While Slepak was a proud Zionist, he had close relationships with the non-Jewish human rights community in the Soviet Union. He was a friend of Andrei Sakharov and others who sought to infuse democratic principles into that autocratic society and maintained an ongoing relationship with them. Indeed, when Slepak was on trial, Sakharov attempted to attend his trial in an effort to highlight Slepak's plight.
>Throughout his long and difficult journey, Volodya, as he was called by his friends, never lost his sense of humor. In the documentary film, “Refusenik,” he tells the story of the time he asked a Soviet emigration department official why he was being denied an exit visa. The official said, “Because in your line of work, you have access to many state secrets.” To which Slepak replied, “That's absurd. Everyone in the West knows that we are 15 years behind them in these areas.” To which the official replied, “Ah, that's the secret.”
I met Slepak for the first time in 1974 when The late Si Frumkin of Los Angeles, Dr. Lou Rosenblum of Cleveland, Bob Wolfe of Miami, and I travelled to Moscow and Leningrad for six days to meet with the refuseniks. In Moscow, a large group of them–a who's who—gathered in an apartment to meet with us. Sharansky, Ida Nudel, Professor Alexander Lerner, Slepak and many others were there. It became clear that the person for whom they all had the greatest respect, and in whom they had the greatest confidence in judgment, was Vladimir Slepak.

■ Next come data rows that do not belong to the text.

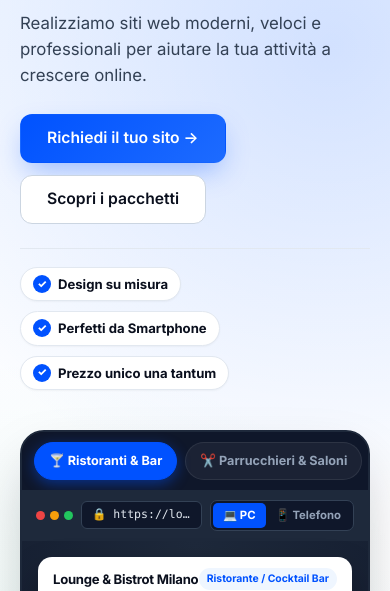
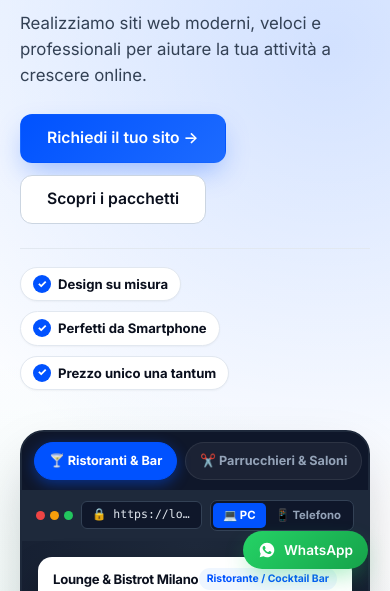
Before and after one commit to giodesi123/mgd-studio, a plain HTML site: page index.html in a window 390 px wide. Shown: the part 253-844 px from the top of the page. Drawn offline with Linux system fonts and the light colour scheme.

Commit message:
Aggiunto WhatsApp flottante e limite 12 mesi manutenzione

```diff
--- a/index.html
+++ b/index.html
@@ -527,7 +527,7 @@
     }
 
     /* FOOTER */
-    .site-footer { background: var(--text-primary); color: #fff; padding: 40px 0 26px; }
+    .site-footer { background: var(--text-primary); color: #fff; padding: 40px 0 84px; }
     .footer-link { color: #cbd5e1; font-size: 0.85rem; background: none; border: none; cursor: pointer; }
     .footer-link:hover { color: #60a5fa; }
     .footer-bottom { padding-top: 18px; display: flex; flex-wrap: wrap; justify-content: space-between; gap: 10px; font-size: 0.78rem; color: #94a3b8; }
@@ -541,6 +541,40 @@
     .modal-close-btn { width: 30px; height: 30px; border-radius: 6px; border: 1px solid var(--border-subtle); background: var(--bg-secondary); cursor: pointer; }
     .modal-content { padding: 20px; font-size: 0.88rem; color: var(--text-secondary); }
 
+    /* PULSANTE WHATSAPP FLOTTANTE */
+    .whatsapp-float {
+      position: fixed;
+      bottom: 22px;
+      right: 22px;
+      z-index: 150;
+      display: inline-flex;
+      align-items: center;
+      justify-content: center;
+      gap: 8px;
+      padding: 11px 18px;
+      border-radius: 999px;
+      background: linear-gradient(135deg, #25d366 0%, #16a34a 100%);
+      color: #ffffff;
+      font-weight: 600;
+      font-size: 0.9rem;
+      line-height: 1.2;
+      white-space: nowrap;
+      box-shadow: 0 10px 24px -6px rgba(37, 211, 102, 0.45);
+      transition: all var(--transition-fast);
+    }
+    .whatsapp-float:hover {
+      transform: translateY(-2px);
+      box-shadow: 0 14px 28px -6px rgba(37, 211, 102, 0.55);
+      filter: brightness(1.03);
+    }
+    .whatsapp-float:focus-visible {
+      outline: 2px solid #25d366;
+      outline-offset: 3px;
+    }
+    .whatsapp-float svg {
+      flex-shrink: 0;
+    }
+
     @media (max-width: 900px) {
       .hero__grid, .pricing-grid, .steps-strip__grid, .team-grid { grid-template-columns: 1fr; }
       .nav-links, .nav-actions .btn { display: none; }
@@ -549,6 +583,7 @@
       .form-grid, .choice-cards-grid, .summary-grid { grid-template-columns: 1fr; }
       .wizard-footer { flex-direction: column-reverse; align-items: stretch; }
       .wizard-footer .btn { width: 100%; }
+      .whatsapp-float { padding: 10px 15px; font-size: 0.85rem; }
     }
   </style>
 </head>
@@ -663,7 +698,7 @@
             'Tutto quello incluso nel pacchetto Plus',
             'Sito web completamente personalizzato',
             'Fino a 12 sezioni',
-            'Manutenzioni su richiesta senza limite numerico*',
+            'Manutenzioni e aggiornamenti inclusi per 12 mesi*',
             'Supporto prioritario',
             'Aggiornamenti e modifiche ai contenuti'
           ]
@@ -1180,6 +1215,17 @@
           </div>
         </footer>
 
+        <a
+          href="https://wa.me/393926500185?text=Ciao%20MGD%20Studio%2C%20vorrei%20una%20demo%20gratuita%20per%20la%20mia%20attivit%C3%A0"
+          target="_blank"
+          rel="noopener noreferrer"
+          class="whatsapp-float"
+          aria-label="Scrivici su WhatsApp per una demo gratuita"
+        >
+          <svg width="18" height="18" viewBox="0 0 32 32" fill="currentColor" aria-hidden="true"><path d="M16.004 3C8.832 3 3 8.832 3 16.004c0 2.293.6 4.53 1.74 6.501L3 29l6.68-1.752a12.94 12.94 0 0 0 6.324 1.656h.005C23.178 28.904 29 23.072 29 15.9 29 8.832 23.176 3 16.004 3zm7.59 18.42c-.32.9-1.87 1.72-2.59 1.83-.66.1-1.5.14-2.42-.15-.56-.18-1.28-.42-2.2-.82-3.87-1.67-6.4-5.58-6.6-5.84-.19-.26-1.58-2.1-1.58-4.01 0-1.91 1-2.85 1.35-3.24.35-.39.77-.49 1.03-.49.26 0 .52 0 .74.01.24.01.56-.09.87.67.32.77 1.09 2.66 1.19 2.85.1.19.16.42.03.68-.13.26-.19.42-.39.65-.19.23-.41.51-.58.68-.19.19-.39.4-.17.78.23.39 1.01 1.66 2.16 2.69 1.49 1.33 2.74 1.74 3.13 1.93.39.19.61.16.84-.1.23-.26.97-1.13 1.23-1.52.26-.39.52-.32.87-.19.35.13 2.26 1.07 2.65 1.26.39.19.65.29.74.45.1.16.1.94-.22 1.84z"/></svg>
+          <span>WhatsApp</span>
+        </a>
+
         <div class="modal-backdrop" id="privacy-modal">
           <div class="modal-dialog">
             <div class="modal-header">
```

He gave us a clear and brilliant assessment of the plight of Soviet Jewry as of that moment. He asked for more outspokenness from the Western Jewish community; more activism on our behalf, and more pressure on the Soviet government. In particular, he and the others urged our support for the Jacskon-Vanik bill in Congress which tied Most Favored Nation status for the USSR to the emigration of Soviet Jews. In the American Jewish community, some questioned the wisdom of that bill fearing it would do more harm than good to the refuseniks and other Soviet Jews. Slepak asked us to disabuse the skeptics of that reticence. “We are asking for support of the Jackson Amendment,” he said. “We are willing to take the risk, what risk are you taking?” To those of us who wanted more action, not less, that was what we were waiting to hear. The message was clear.

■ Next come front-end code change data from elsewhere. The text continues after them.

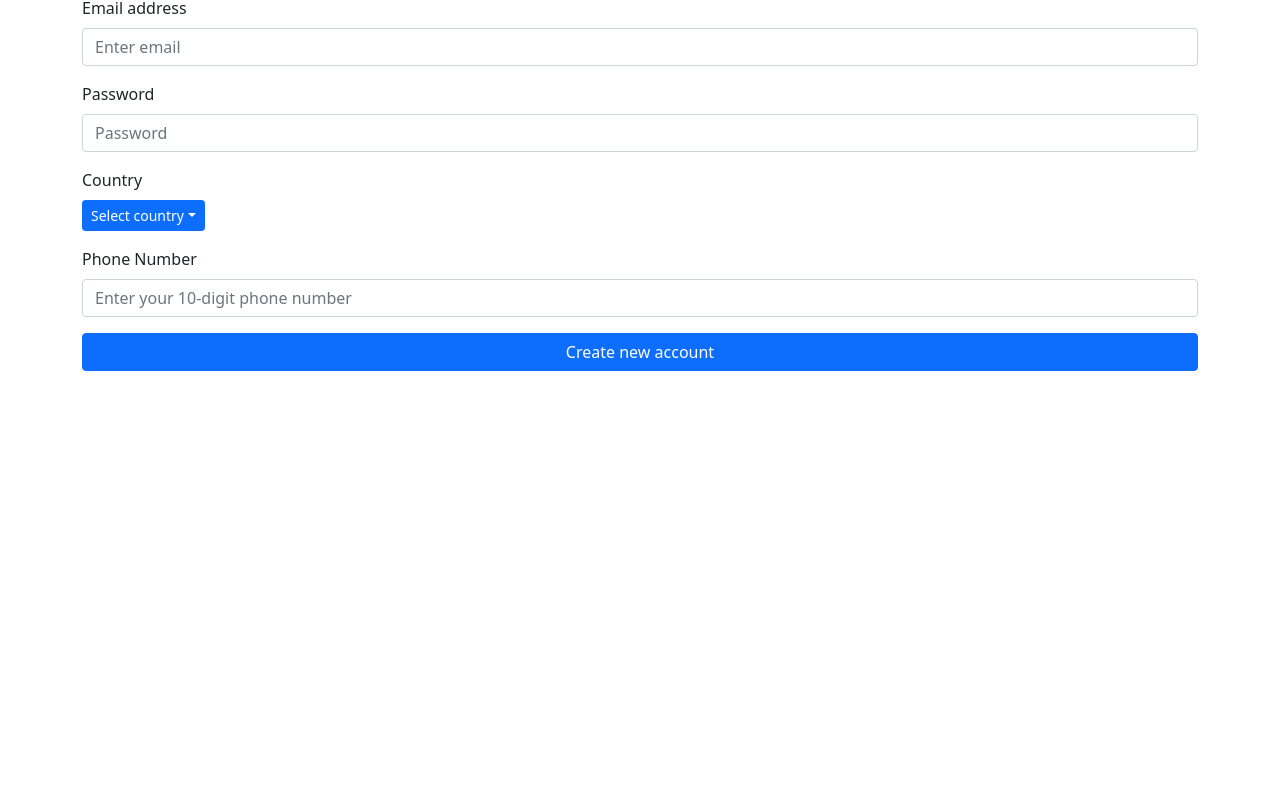
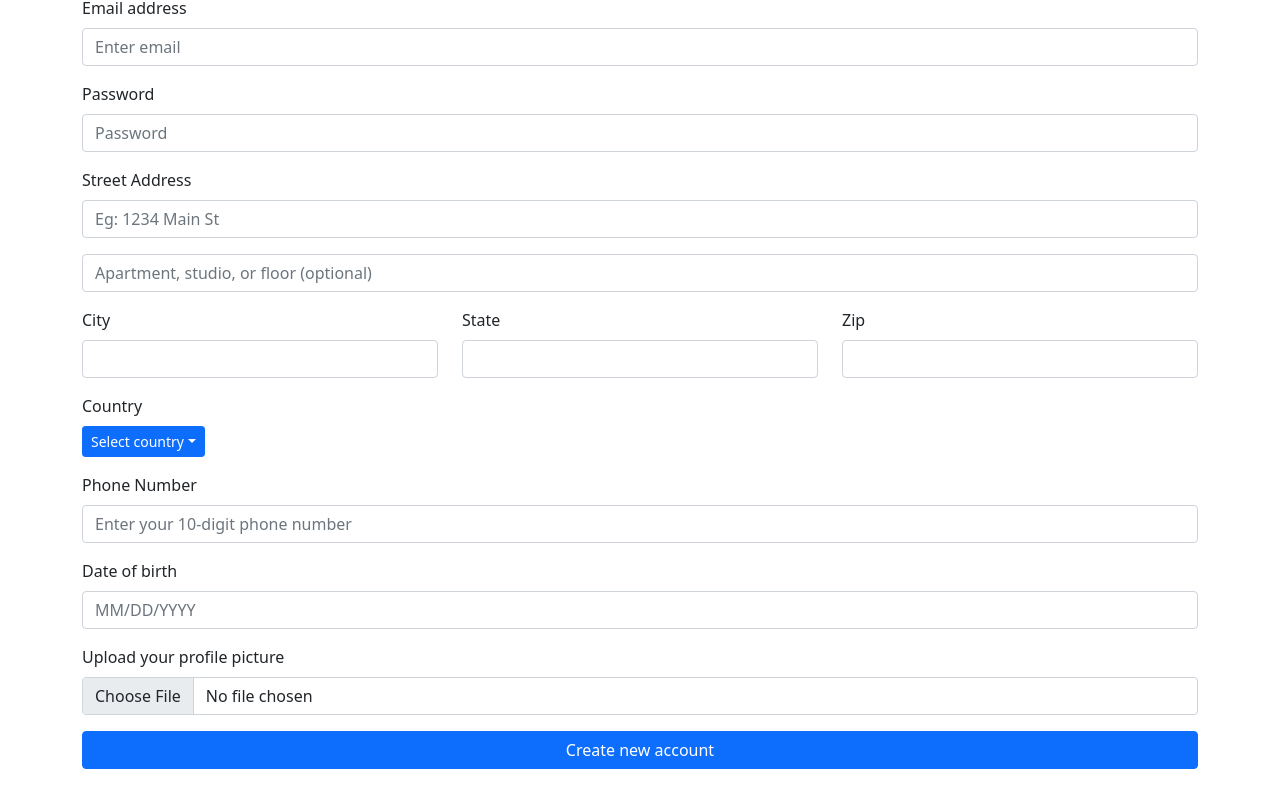
Before and after one commit to jash-05/uber-eats-prototype, a React (Create React App) app in the folder client/: page /customerRegister in a window 1280 px wide. Shown: the part 620-1428 px from the top of the page. Before the commit the page ends 991 px from the top, so only its background shows below. Built offline with nearby package versions, Linux system fonts and the light colour scheme.

Commit message:
completed customer login, register and authenticate flow with redirects based on login status

```diff
--- a/client/src/components/customer.login.js
+++ b/client/src/components/customer.login.js
@@ -57,7 +57,7 @@ class CustomerLogin extends Component{
         //set the with credentials to true
         axios.defaults.withCredentials = true;
         //make a post request with the user data
-        axios.post('http://localhost:3001/login',data)
+        axios.post('http://localhost:3001/customer',data)
             .then(response => {
                 console.log("Status Code : ",response.status);
                 if(response.status === 200){
@@ -76,10 +76,10 @@ class CustomerLogin extends Component{
     render(){
         console.log('RENDERING')
         let redirectVar = null;
-        if(cookie.load('cookie')){
-            redirectVar = <Redirect to= "/"/>
+        if(cookie.load('customer')){
+            redirectVar = <Redirect to= "/dashboard"/>
         } else {
-            redirectVar = <Redirect to="/Customerlogin"/>
+            redirectVar = <Redirect to="/customerLogin"/>
         }
         return(
             <div>
--- a/client/src/components/customer.register.js
+++ b/client/src/components/customer.register.js
@@ -8,6 +8,10 @@ import Container from 'react-bootstrap/Container';
 import Dropdown from 'react-bootstrap/Dropdown';
 import DropdownButton from 'react-bootstrap/DropdownButton';
 import Image from 'react-bootstrap/Image';
+import ReactS3 from 'react-s3';
+import s3_config from '../config/s3.config.js';
+import Row from 'react-bootstrap/Row';
+import Col from 'react-bootstrap/Col';
 
 // Define a Login Component
 class CustomerRegister extends Component{
@@ -21,16 +25,31 @@ class CustomerRegister extends Component{
             last_name: "",
             email: "",
             password: "",
+            address_line_1: "",
+            address_line_2: "",
+            city: "",
+            state: "",
+            zip: "",
             country: "Select country",
-            phone_number: ""
+            phone_number: "",
+            dob: "",
+            profile_picture: "",
+            profile_picture_file: ""
         }
         // //Bind the handlers to this class
         this.firstNameChangeHandler = this.firstNameChangeHandler.bind(this);
         this.lastNameChangeHandler = this.lastNameChangeHandler.bind(this);
         this.emailChangeHandler = this.emailChangeHandler.bind(this);
         this.passwordChangeHandler = this.passwordChangeHandler.bind(this);
+        this.addressLine1ChangeHandler = this.addressLine1ChangeHandler.bind(this);
+        this.addressLine2ChangeHandler = this.addressLine2ChangeHandler.bind(this);
+        this.cityChangeHandler = this.cityChangeHandler.bind(this);
+        this.stateChangeHandler = this.stateChangeHandler.bind(this);
+        this.zipChangeHandler = this.zipChangeHandler.bind(this);
         this.countryChangeHandler = this.countryChangeHandler.bind(this);
         this.phoneNumberChangeHandler = this.phoneNumberChangeHandler.bind(this);
+        this.profilePictureChangeHandler = this.profilePictureChangeHandler.bind(this);
+        this.dobChangeHandler = this.dobChangeHandler.bind(this);
         this.submitLogin = this.submitLogin.bind(this);
     }
     //Call the Will Mount to set the auth Flag to false
@@ -54,14 +73,39 @@ class CustomerRegister extends Component{
             email: e.target.value
         })
     }
+    passwordChangeHandler = (e) => {
+        this.setState({
+            password: e.target.value
+        })
+    }
+    addressLine1ChangeHandler = (e) => {
+        this.setState({
+            address_line_1: e.target.value
+        })
+    }
+    addressLine2ChangeHandler = e => {
+        this.setState({
+            address_line_2: e.target.value
+        })
+    }
+    cityChangeHandler = e => {
+        this.setState({
+            city: e.target.value
+        })
+    }
+    stateChangeHandler = e => {
+        this.setState({
+            state: e.target.value
+        })
+    }
+    zipChangeHandler = e => {
+        this.setState({
+            zip: e.target.value
+        })
+    }
     countryChangeHandler = (e) => {
         this.setState({
             country: e
-        })
-    }
-    passwordChangeHandler = (e) => {
-        this.setState({
-            password: e.target.value
         })
     }
     phoneNumberChangeHandler = (e) => {
@@ -69,21 +113,47 @@ class CustomerRegister extends Component{
             phone_number: e.target.value
         })
     }
+    dobChangeHandler = (e) => {
+        this.setState({
+            dob: e.target.value
+        })
+    }
+    profilePictureChangeHandler = e => {
+        const file = e.target.files[0]
+        console.log(e.target.files[0])
+        this.setState({
+            profile_picture_file: file
+        })
+    }
+    uploadImageToS3 = async () => {
+        if (this.state.profile_picture_file){
+            try {
+                const data = await ReactS3.uploadFile(this.state.profile_picture_file, s3_config)
+                this.setState({
+                    profile_picture: data.location
+                })
+            } catch (err) {
+                console.error(err);
+            }
 
+        }
+    }
     //submit Login handler to send a request to the node backend
-    submitLogin = (e) => {
-        console.log(`First name: ${this.state.first_name}, Last name: ${this.state.last_name}, Email: ${this.state.email}, Password: ${this.state.password}, Country: ${this.state.country}, Phone number: ${this.state.phone_number}`)
-        // var headers = new Headers();
+    submitLogin = async (e) => {
         //prevent page from refresh
         e.preventDefault();
+        await this.uploadImageToS3()
         const data = {
             first_name : this.state.first_name,
             last_name: this.state.last_name,
             email_id: this.state.email,
             pass: this.state.password,
             country: this.state.country,
-            phone_number: this.state.phone_number
+            phone_number: this.state.phone_number,
+            dob: this.state.dob,
+            profile_picture: this.state.profile_picture
         }
+        console.log(data)
         //set the with credentials to true
         axios.defaults.withCredentials = true;
         //make a post request with the user data
@@ -92,8 +162,28 @@ class CustomerRegister extends Component{
                 console.log("Status Code : ",response.status);
                 if(response.status === 200){
                     console.log("Successful request");
-                    console.log(response);
+                    console.log(response.data);
                     console.log('Cookie status: ', cookie.load('cookie'));
+                    const address_data = {
+                        customer_ID: response.data.customer_id,
+                        address_line_1: this.state.address_line_1,
+                        address_line_2: this.state.address_line_2,
+                        city: this.state.city,
+                        state: this.state.state,
+                        zip: this.state.zip
+                    }
+                    console.log(address_data);
+                    axios.post('http://localhost:3001/customerAddress', address_data)
+                    .then(resp => {
+                        console.log("Status Code: ", resp.status);
+                        if (resp.status === 200) {
+                            console.log("Successful request for storing customer address");
+                            console.log(resp);
+                        } else {
+                            console.log("Unsuccessful request for storing customer address");
+                            console.log(resp)
+                        }
+                    })
                 } else{
                     console.log("Unsuccessful request");
                     console.log(response);
@@ -128,6 +218,33 @@ class CustomerRegister extends Component{
                             <Form.Control onChange={this.passwordChangeHandler} type="password" placeholder="Password" />
                         </Form.Group>
 
+                        <Form.Group className="mb-3" controlId="formGridAddress1">
+                            <Form.Label>Street Address</Form.Label>
+                            <Form.Control onChange={this.addressLine1ChangeHandler} placeholder="Eg: 1234 Main St" />
+                        </Form.Group>
+
+                        <Form.Group className="mb-3" controlId="formGridAddress2">
+                            {/* <Form.Label>Street Address Line 2 (optional)</Form.Label> */}
+                            <Form.Control onChange={this.addressLine2ChangeHandler} placeholder="Apartment, studio, or floor (optional)" />
+                        </Form.Group>
+
+                        <Row className="mb-3">
+                            <Form.Group as={Col} controlId="formGridCity">
+                            <Form.Label>City</Form.Label>
+                            <Form.Control onChange={this.cityChangeHandler} />
+                            </Form.Group>
+
+                            <Form.Group as={Col} controlId="formGridState">
+                            <Form.Label>State</Form.Label>
+                            <Form.Control onChange={this.stateChangeHandler} />
+                            </Form.Group>
+
+                            <Form.Group as={Col} controlId="formGridZip">
+                            <Form.Label>Zip</Form.Label>
+                            <Form.Control onChange={this.zipChangeHandler} type="number" />
+                            </Form.Group>
+                        </Row>
+
                         <Form.Group className="mb-3" controlId="formBasicCountry">
                             <Form.Label>Country</Form.Label>
                             <DropdownButton onSelect={this.countryChangeHandler} className="mb-3" id="dropdown-basic-button" size="sm" title={this.state.country}>
@@ -141,7 +258,18 @@ class CustomerRegister extends Component{
                             <Form.Label>Phone Number</Form.Label>
                             <Form.Control onChange={this.phoneNumberChangeHandler} type="number" placeholder="Enter your 10-digit phone number" />
                         </Form.Group>
-                        <div className="d-grid gap-2">
+
+                        <Form.Group className="mb-3" controlId="formBasicFirstName">
+                            <Form.Label>Date of birth</Form.Label>
+                            <Form.Control onChange={this.dobChangeHandler} type="text" placeholder="MM/DD/YYYY" />
+                        </Form.Group>
+
+                        <Form.Group controlId="formCoverImage" className="mb-3">
+                            <Form.Label>Upload your profile picture</Form.Label>
+                            <Form.Control onChange={this.profilePictureChangeHandler} type="file" />
+                        </Form.Group>
+
+                        <div className="d-grid gap-2 mb-5">
                             <Button onClick={this.submitLogin} variant="primary" type="submit">
                                 Create new account
                             </Button>
--- a/client/src/components/restaurant.login.js
+++ b/client/src/components/restaurant.login.js
@@ -77,7 +77,7 @@ class RestaurantLogin extends Component{
         console.log('RENDERING')
         let redirectVar = null;
         if(cookie.load('restaurant')){
-            redirectVar = <Redirect to= "/dashboard"/>
+            redirectVar = <Redirect to= "/restaurantProfile"/>
         } else {
             redirectVar = <Redirect to="/restaurantLogin"/>
         }
```
Also changed, not shown: 2 other files (tests, documents, lock files or other folders).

In the years that ensued, Slepak became one of the symbols of the Soviet refusenik community. He was a courageous, wise and humble man. He was loved by all who knew him. We were all guided by his pronouncements and requests.
I've met many people in my day who have made a difference for the Jewish community and the world at large. No man sacrificed more, and did more for human rights, than Slepak. When “Refusenik” was premiered at the Jerusalem Film Festival, I travelled to Israel for the event. Slepak was understandably featured prominently in the film, and I wanted to be there as his story and that of the others was told on the big screen. I met Volodya and his wife and human rights partner, Masha, in the lobby of the theater. We embraced and shed some tears. Never has a Sh'hechiyanu” meant more to me than it did on that night. I asked the film's producer, Laura Bialis, to take a picture of me and the Slepak's, which she did. That photo hung in my office where I could see it and be reminded of true courage every day.
Slepak has not been well for a while. Three years ago he moved from Israel to New York to be closer to his family. His passing was not a surprise, but it leaves a great void in our world. He will be laid to rest in Israel—in Jerusalem— for which he longed so much.
For me, Volodya was the personification of the reason we all fought for Soviet Jewry's freedom. We were fighting for him and, through him, for the rest of them. He will be missed, but what he taught us as Jews and as citizens of a bigger world is eternal.